All we need is an easy explanation of the problem, so here it is.
I like to find missing indexes on the go, looking at the execution plans!
It can potentially give me an indication where further to look at if I want to improve something that is currently running.
For doing this I use the following query:
SET NOCOUNT ON SET TRANSACTION ISOLATION LEVEL READ UNCOMMITTED SELECT er.session_id, er.blocking_session_id, er.start_time, er.status, dbName = DB_NAME(er.database_id), er.wait_type, er.wait_time, er.last_wait_type, er.granted_query_memory, er.reads, er.logical_reads, er.writes, er.row_count, er.total_elapsed_time, er.cpu_time, er.open_transaction_count, er.open_transaction_count, s.text, qp.query_plan, logDate = CONVERT(DATETIME,GETDATE()), logTime = CONVERT(DATETIME,GETDATE()) FROM sys.dm_exec_requests er CROSS APPLY sys.dm_exec_sql_text(er.sql_handle) s CROSS APPLY sys.dm_exec_query_plan(er.plan_handle) qp WHERE CONVERT(VARCHAR(MAX), qp.query_plan) LIKE '%<missing%'

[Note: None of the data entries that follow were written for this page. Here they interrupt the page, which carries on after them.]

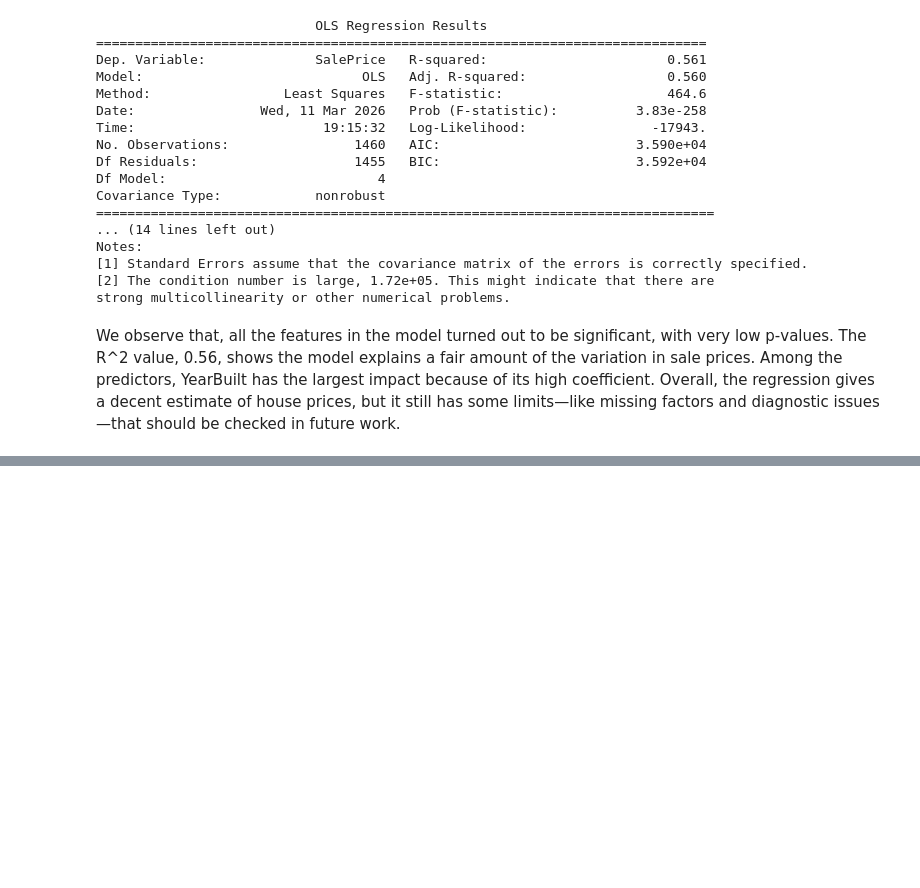
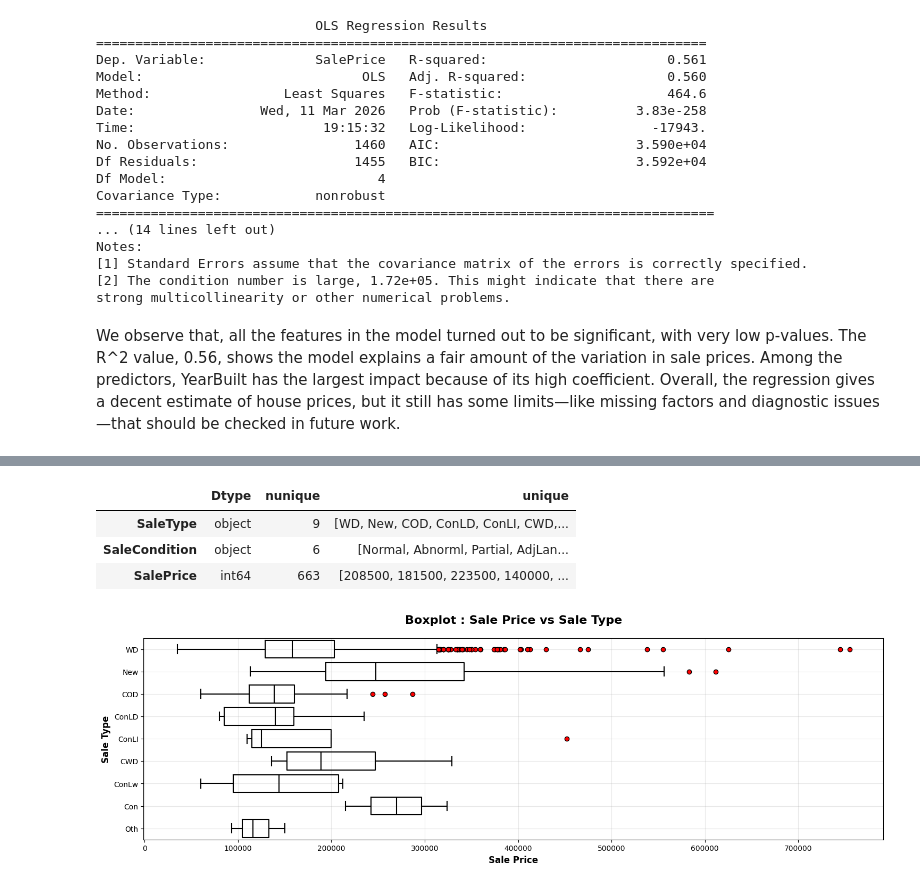
Before and after one commit to annugit1655/Real-Estate-Price-Prediction, a Jupyter notebook: Real-Estate-Price-Prediction/notebooks/EDA-house-part-1.ipynb, the cells around one changed output, grey strips where cells are left out. Cells and saved outputs as stored; diff of their text form; code cells hidden in the pictures; blank space fills up the shorter version.

```diff
--- a/Real-Estate-Price-Prediction/notebooks/EDA-house-part-1.ipynb
+++ b/Real-Estate-Price-Prediction/notebooks/EDA-house-part-1.ipynb
@@ -518,0 +516,26 @@ We observe that, all the features in the model turned out to be significant, wit
+# %%
+dtype_df.loc[['SaleType','SaleCondition', 'SalePrice'],:]
+# %% [output]
+|  | Dtype | nunique | unique |
+| SaleType | object | 9 | [WD, New, COD, ConLD, ConLI, CWD,... |
+| SaleCondition | object | 6 | [Normal, Abnorml, Partial, AdjLan... |
+| SalePrice | int64 | 663 | [208500, 181500, 223500, 140000, ... |
+# %%
+fig, ax = plt.subplots(figsize=(15, 5))
+sns.boxplot(
+    data=new_df,
+    x='SalePrice', y='SaleType',
+    fill=False, color='k',
+    flierprops=dict(marker='o', markerfacecolor='r'),
+    ax=ax
+)
+
+ax.set_title("Boxplot : Sale Price vs Sale Type", fontsize=16, fontweight='bold', y=1.05)
+ax.set_xlabel("Sale Price", fontsize=12, fontweight='bold')
+ax.set_ylabel("Sale Type", fontsize=12, fontweight='bold')
+
+plt.grid(True, alpha=0.3)
+plt.tight_layout()
+plt.show()
+# %% [output]
+[figure, added]
```
Also changed, not shown: parts of 10 cells of this notebook.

It generally works fine; however, I have recently encountered a problem with collation and XML:
Error message says:
Msg 6355, Level 16, State 1, Line 40 Conversion of one or more characters from XML to target collation impossible
I have already found out what is causing it:
-- get only the applications from Italy: exec usp_sel_outstandingItems @startdate='2021-04-07 00:00:00', @endDate='2021-08-15 00:00:00', @statusDateStart=NULL, @statusDateEnd=NULL, @office=N'UK', @country=N'IT ', @userState=N'ParticipantPlaced', @outstandingBalance=0
My question is:
What inside my query gets upset about the collation?
What can I do to possibly get over this error?
select @@version Microsoft SQL Server 2016 (SP2-CU15-GDR) (KB4583461) - 13.0.5865.1 (X64) Oct 31 2020 02:43:57 Copyright (c) Microsoft Corporation Enterprise Edition: Core-based Licensing (64-bit) on Windows Server 2012 R2 Datacenter 6.3 <X64> (Build 9600: ) (Hypervisor)
How to solve :
I know you bored from this bug, So we are here to help you! Take a deep breath and look at the explanation of your problem. We have many solutions to this problem, But we recommend you to use the first method because it is tested & true method that will 100% work for you.
The problem is that you are converting
XML data, which is stored as Unicode (UTF-16 specifically), into 8-bit data. 8-bit data requires a code page to know which set of up to 256 characters to use (or up to approximately 24k characters if using a Double-Byte Character Set, but the vast majority of the time it’s 256 characters max). The issue here is that there is a character (or possibly several) in the XML data that either a) does not exist in the code page specified by the default collation of the current database, or b) does not exist in any code page.
For example, the following queries show a character that does not exist in most code pages (or maybe none) and so gets the same error when converting to
VARCHAR, but converting to
SELECT NCHAR(0x1234); -- ሴ DECLARE @Test XML; SET @Test = CONVERT(XML, N'<a>' + NCHAR(0x1234) + N'</a>') SELECT @Test; -- <a>ሴ</a> SELECT CONVERT(NVARCHAR(MAX), @Test); -- <a>ሴ</a> SELECT CONVERT(VARCHAR(MAX), @Test); /* Msg 6355, Level 16, State 1, Line XXXXX Conversion of one or more characters from XML to target collation impossible */
Please convert to
NVARCHAR(MAX) instead of
WHERE predicate should be:
CONVERT(NVARCHAR(MAX), qp.query_plan) LIKE N'%<missing%'
(please note the addition of the "N" prefixing the string literal — not exactly necessary, but a good habit to get into).
XML data to
VARCHAR is only truly safe if the query is executing in a database that has a UTF-8 collation as its default collation, and that is only available starting in SQL Server 2019.
Finally, to answer your question of "would forcing a collation via
COLLATE help?": No, not when converting from
XML. You can’t add the
COLLATE clause to the
XML data as collation does not apply to
XML (you would get "Expression type xml is invalid for COLLATE clause."). And, placing the
COLLATE outside of the
CONVERT() doesn’t help as that is applied after the conversion, which here fails. You also cannot place the
COLLATE just after the
VARCHAR(MAX) as that is a datatype and not data (you would get "Incorrect syntax near the keyword ‘COLLATE’.").
For more info on working with collations / encodings / Unicode, please visit my site: Collations Info
Note: Use and implement method 1 because this method fully tested our system.
Thank you 🙂